Copies of the document have been sent to Brasilia (the presidency) and the governor of the state of Rio de Janeiro.
According to professor Paulo Canedo, a Coppe specialist in hydrology, the damage was due to a combination of factors. Initially, rainfall was not that heavy; it was, however, of long duration and left the ground saturated and unstable.
Then there was heavy rainfall when a cold front moved into the area. At the same time, there was localized intense rainfall:
“This is the famous tropical summertime rainstorm that lasts ten or fifteen minutes. On January 12 the very heavy rainfall lasted four and a half hours. Cumulonimbus clouds, as high as 14 kilometers, dumped rain relentlessly. It was like 18 consecutive summer rainstorms. The power of destruction was overwhelming.”
Canedo says there was another aggravating factor: rivers quickly clogged up with mud, boulders and trees. Those natural dams eventually burst under pressure from more water, mud, boulders and trees.

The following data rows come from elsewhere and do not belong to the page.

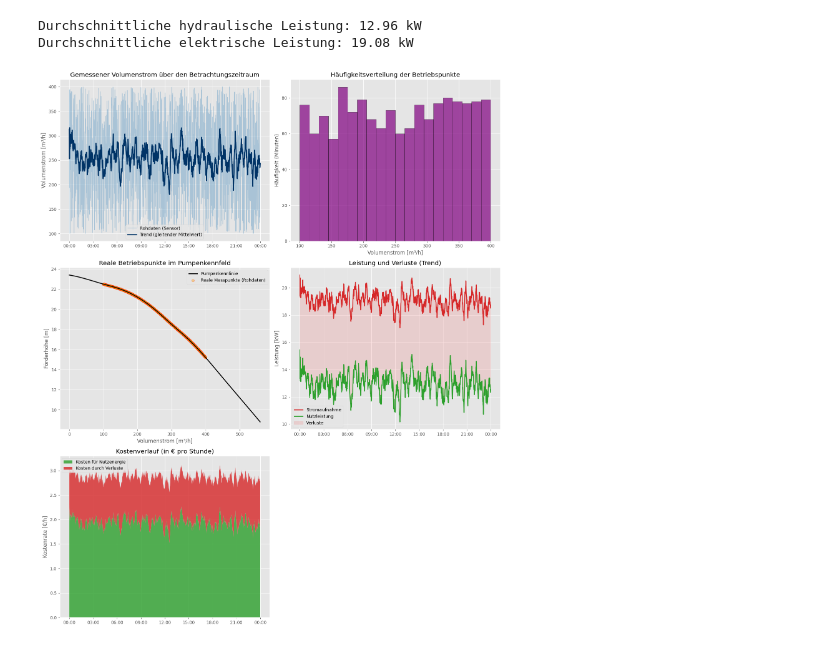
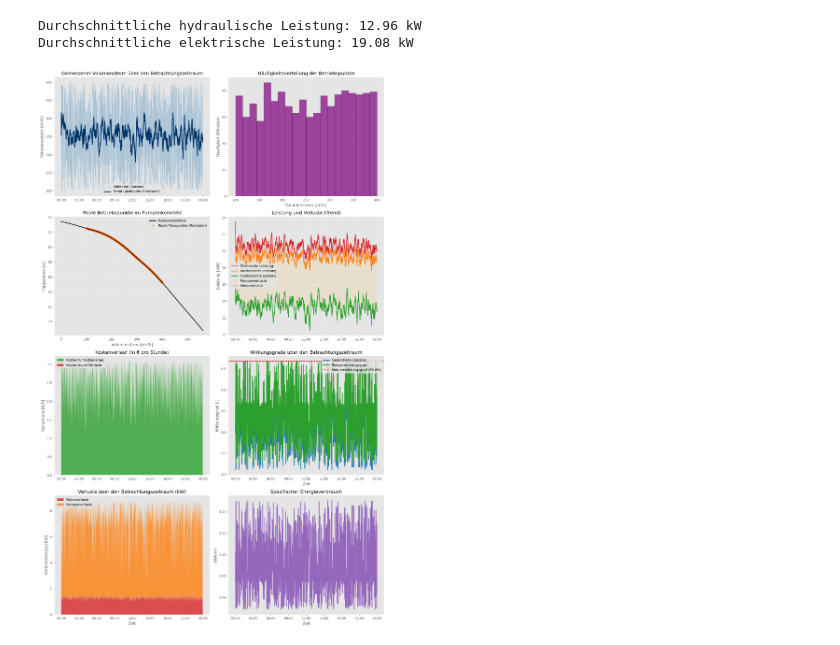
Before and after one commit to 2p8kysfwkw-sys/227440, a Jupyter notebook: 22744.ipynb, the cells around one changed output. Saved outputs shown, nothing was run; the diff lists cells and outputs as text; code cells hidden in the pictures.

```diff
--- a/22744.ipynb
+++ b/22744.ipynb
@@ -243,11 +243,12 @@ from scipy.interpolate import interp1d
 # Stützpunkte aus dem Kennfeld, basierend auf den von Ihnen bereitgestellten Daten
 Q_points = np.array([0, 50, 100, 150, 200, 250, 300, 350, 400, 450, 500, 560]) # Volumenstrom in m³/h
 H_points = np.array([23.4, 23.0, 22.5, 22.0, 21.2, 20.0, 18.5, 17.0, 15.2, 13.2, 11.2, 8.8]) # Förderhöhe in m
-eta_points = np.array([0.01, 25.0, 45.0, 55.0, 64.0, 71.3, 73.5, 74.5, 75.0, 74.0, 72.0, 68.0]) / 100.0 # Wirkungsgrad
+# Pumpenwirkungsgrad-Stützpunkte (Spitzenwert 93.6% wird hier als Pumpenwirkungsgrad angenommen)
+eta_pump_points = np.array([0.01, 25.0, 45.0, 55.0, 64.0, 71.3, 73.5, 74.5, 93.6, 74.0, 72.0, 68.0]) / 100.0 # Pumpenwirkungsgrad
 
 # Interpolations-Funktionen zur stetigen Berechnung
 f_H = interp1d(Q_points, H_points, kind='cubic', fill_value='extrapolate')
-f_eta = interp1d(Q_points, eta_points, kind='cubic', fill_value='extrapolate')
+f_eta_pump = interp1d(Q_points, eta_pump_points, kind='cubic', fill_value='extrapolate')
 # %%
 # ---------------------------------------------------------
 # 2. Messdaten einlesen & aufbereiten
@@ -345,7 +399,7 @@ import matplotlib.dates as mdates
 # 5. Diagramme erstellen
 # ---------------------------------------------------------
 plt.style.use('ggplot')
-fig, axs = plt.subplots(3, 2, figsize=(15, 18))
+fig, axs = plt.subplots(4, 2, figsize=(15, 24)) # Erhöhte Zeilen für neue Plots
 
 # Plot 1: Volumenstrom (Zeitverlauf)
 axs[0, 0].plot(df['Timestamp'], df[col_flow], color='#1f77b4', alpha=0.3, linewidth=1, label='Rohdaten (Sensor)')
@@ -354,44 +408,80 @@ axs[0, 0].set_title('Gemessener Volumenstrom über den Betrachtungszeitraum')
 axs[0, 0].set_ylabel('Volumenstrom [m³/h]')
 axs[0, 0].xaxis.set_major_formatter(mdates.DateFormatter('%H:%M'))
 axs[0, 0].legend()
+axs[0, 0].grid(True, linestyle='--', alpha=0.7)
 
 # Plot 2: Histogramm
 axs[0, 1].hist(df[col_flow], bins=20, color='purple', alpha=0.7, edgecolor='black')
 axs[0, 1].set_title('Häufigkeitsverteilung der Betriebspunkte')
 axs[0, 1].set_xlabel('Volumenstrom [m³/h]')
 axs[0, 1].set_ylabel('Häufigkeit (Minuten)')
+axs[0, 1].grid(True, linestyle='--', alpha=0.7)
 
 # Plot 3: H-Q Kennfeld
 Q_smooth_line = np.linspace(min(Q_points), max(Q_points), 100) # Use the range of provided Q_points
 axs[1, 0].plot(Q_smooth_line, f_H(Q_smooth_line), color='black', linewidth=2, label='Pumpenkennlinie')
 axs[1, 0].scatter(df[col_flow], df['H_m'], color='orange', alpha=0.4, edgecolor='red', label='Reale Messpunkte (Rohdaten)')
 axs[1, 0].set_title('Reale Betriebspunkte im Pumpenkennfeld')
 axs[1, 0].set_xlabel('Volumenstrom [m³/h]')
 axs[1, 0].set_ylabel('Förderhöhe [m]')
 axs[1, 0].legend()
+axs[1, 0].grid(True, linestyle='--', alpha=0.7)
 
 # Plot 4: Leistungsvergleich (kW)
-axs[1, 1].plot(df['Timestamp'], df['P_el_smooth']/1000, label='Stromaufnahme', color='#d62728', linewidth=2)
-axs[1, 1].plot(df['Timestamp'], df['P_hyd_smooth']/1000, label='Nutzleistung', color='#2ca02c', linewidth=2)
-axs[1, 1].fill_between(df['Timestamp'], df['P_hyd_smooth']/1000, df['P_el_smooth']/1000, color='red', alpha=0.1, label='Verluste')
+axs[1, 1].plot(df['Timestamp'], df['P_el_smooth']/1000, label='Elektrische Leistung', color='#d62728', linewidth=2)
+axs[1, 1].plot(df['Timestamp'], df['P_mech_smooth']/1000, label='Mechanische Leistung', color='#ff7f0e', linewidth=2)
+axs[1, 1].plot(df['Timestamp'], df['P_hyd_smooth']/1000, label='Hydraulische Leistung', color='#2ca02c', linewidth=2)
+axs[1, 1].fill_between(df['Timestamp'], df['P_hyd_smooth']/1000, df['P_mech_smooth']/1000, color='orange', alpha=0.1, label='Pumpenverluste')
+axs[1, 1].fill_between(df['Timestamp'], df['P_mech_smooth']/1000, df['P_el_smooth']/1000, color='red', alpha=0.1, label='Motorverluste')
 axs[1, 1].set_title('Leistung und Verluste (Trend)')
 axs[1, 1].set_ylabel('Leistung [kW]')
 axs[1, 1].xaxis.set_major_formatter(mdates.DateFormatter('%H:%M'))
 axs[1, 1].legend()
+axs[1, 1].grid(True, linestyle='--', alpha=0.7)
 
 # Plot 5: Stromkosten (Stacked Area)
-axs[2, 0].stackplot(df['Timestamp'], df['Cost_hyd_smooth'], df['Cost_loss_smooth'],
+axs[2, 0].stackplot(df['Timestamp'], df['Cost_Rate_hyd'], df['Cost_Rate_loss'],
                     labels=['Kosten für Nutzenergie', 'Kosten durch Verluste'],
                     colors=['#2ca02c', '#d62728'], alpha=0.8)
 axs[2, 0].set_title('Kostenverlauf (in € pro Stunde)')
 axs[2, 0].set_ylabel('Kostenrate [€/h]')
 axs[2, 0].xaxis.set_major_formatter(mdates.DateFormatter('%H:%M'))
 axs[2, 0].legend(loc='upper left')
+axs[2, 0].grid(True, linestyle='--', alpha=0.7)
 
-# Sechstes (leeres) Diagrammfeld ausblenden
-axs[2, 1].axis('off')
+# Plot 6: Wirkungsgrade über die Zeit
+axs[2, 1].plot(df['Timestamp'], df['eta_overall'], label='Gesamtwirkungsgrad', color='#1f77b4', linewidth=2)
+axs[2, 1].plot(df['Timestamp'], df['eta_pump'], label='Pumpenwirkungsgrad', color='#2ca02c', linewidth=2)
+axs[2, 1].axhline(y=eta_motor_const, color='#d62728', linestyle='--', label=f'Motorenwirkungsgrad ({eta_motor_const*100:.1f}%)')
+axs[2, 1].set_title('Wirkungsgrade über den Betrachtungszeitraum')
+axs[2, 1].set_ylabel('Wirkungsgrad [-]')
+axs[2, 1].set_xlabel('Zeit')
+axs[2, 1].xaxis.set_major_formatter(mdates.DateFormatter('%H:%M'))
+axs[2, 1].legend()
+axs[2, 1].grid(True, linestyle='--', alpha=0.7)
+
+# Plot 7: Verluste aufgeschlüsselt über die Zeit
+axs[3, 0].stackplot(df['Timestamp'], df['E_motor_loss_kWh'] / delta_t_h, df['E_pump_loss_kWh'] / delta_t_h,
+                    labels=['Motorverluste', 'Pumpenverluste'],
+                    colors=['#d62728', '#ff7f0e'], alpha=0.8)
+axs[3, 0].set_title('Verluste über den Betrachtungszeitraum (kW)')
+axs[3, 0].set_ylabel('Verlustleistung [kW]')
+axs[3, 0].set_xlabel('Zeit')
+axs[3, 0].xaxis.set_major_formatter(mdates.DateFormatter('%H:%M'))
+axs[3, 0].legend(loc='upper left')
+axs[3, 0].grid(True, linestyle='--', alpha=0.7)
+
+# Plot 8: Spezifischer Energieverbrauch
+df['E_spec_kWh_m3'] = df['E_el_kWh'] / (df[col_flow] * delta_t_h)
+axs[3, 1].plot(df['Timestamp'], df['E_spec_kWh_m3'], color='#9467bd', linewidth=2)
+axs[3, 1].set_title('Spezifischer Energieverbrauch')
+axs[3, 1].set_ylabel('kWh/m³')
+axs[3, 1].set_xlabel('Zeit')
+axs[3, 1].xaxis.set_major_formatter(mdates.DateFormatter('%H:%M'))
+axs[3, 1].grid(True, linestyle='--', alpha=0.7)
+
 
 plt.tight_layout()
 plt.show()
 # %% [output]
-[figure, old version]
+[figure, new version]
```
Also changed, not shown: parts of 4 cells of this notebook.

The result was that powerful flashfloods roared down river valleys with devastating consequences.
“In light of the unfortunate sequence of events not much could have been done to prevent this tragedy,” declared Canedo.
“You can mitigate the effects of rainstorms, have an adequate policy for land use, for example. But you cannot avoid the catastrophe. Instead of a thousand dead, you might have 500 deaths,” he declared.